Issue #212, 10-31-2016
Only one week left
and we need you!
Help us get out the vote... and win a progressive majority in
"Real change is not easy and real change never takes place from
the top on down, always from the bottom on up. And, that is what our
political revolution is all about... We need you, and you, and you, to
get involved at the local level." -- Bernie Sanders, June
November 8th is only one week
away, and we need you
to continue our political
revolution by getting involved in our local election!
thanks to everyone who has canvassed, phone banked, passed out
literature, made a donation, or shown their support. Now is the time
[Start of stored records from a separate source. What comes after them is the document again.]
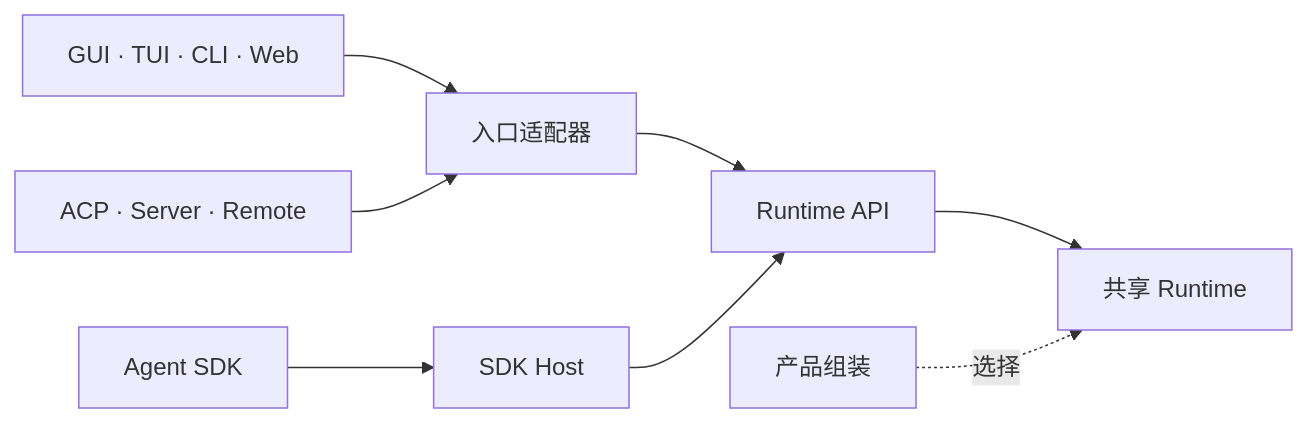
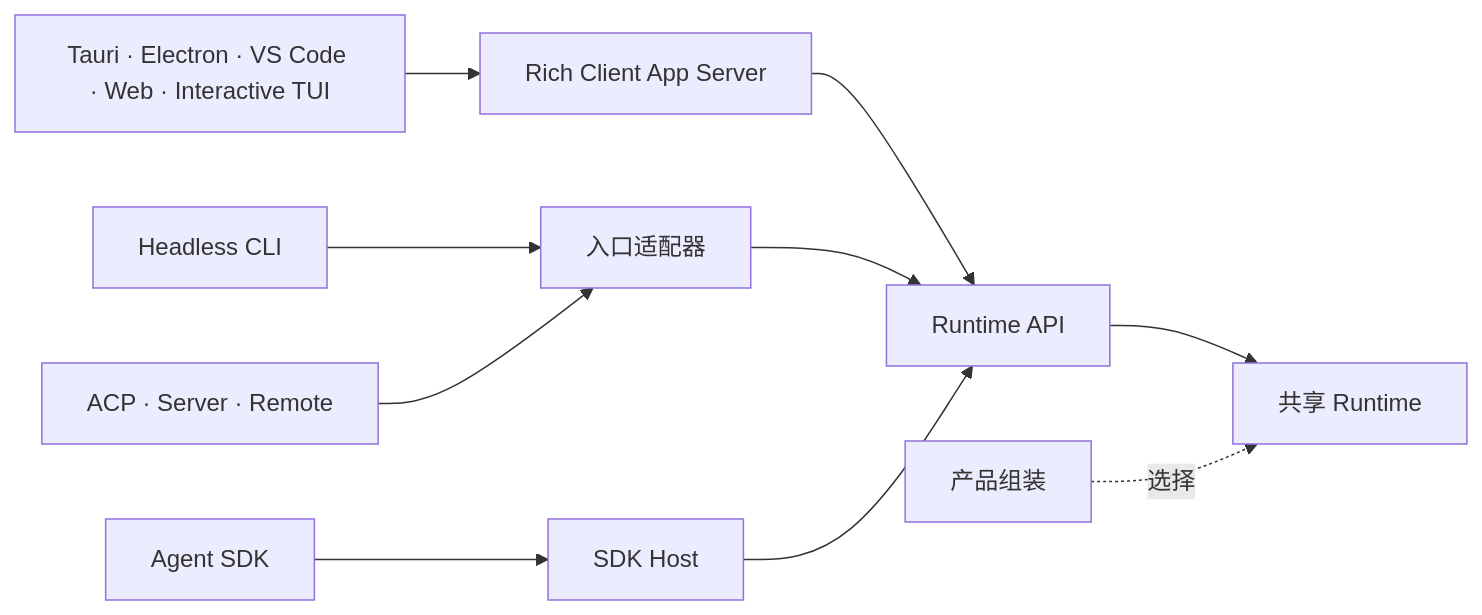
Before and after one commit to GCWing/BitFun: the sixth of 11 diagrams in docs/architecture/product-architecture.md, drawn with Mermaid. The commit also changed other lines of this file and 13 other files, not shown here.

Commit message:
feat(doct): add app server design

````diff
--- a/docs/architecture/product-architecture.md
+++ b/docs/architecture/product-architecture.md
@@ -522,10 +562,12 @@
 ```mermaid
 flowchart LR
-  Products["GUI · TUI · CLI · Web"] --> Adapter["入口适配器"]
+  Rich["Tauri · Electron · VS Code · Web · Interactive TUI"] --> AppServer["Rich Client App Server"]
+  Products["Headless CLI"] --> Adapter["入口适配器"]
   Protocol["ACP · Server · Remote"] --> Adapter
   SDK["Agent SDK"] --> SDKHost["SDK Host"]
+  AppServer --> API["Runtime API"]
   Adapter --> API["Runtime API"]
   SDKHost --> API
   API --> Runtime["共享 Runtime"]
   Assembly["产品组装"] -. "选择" .-> Runtime
 ```
````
to step it up -- if you have pitched in already, we ask you to keep it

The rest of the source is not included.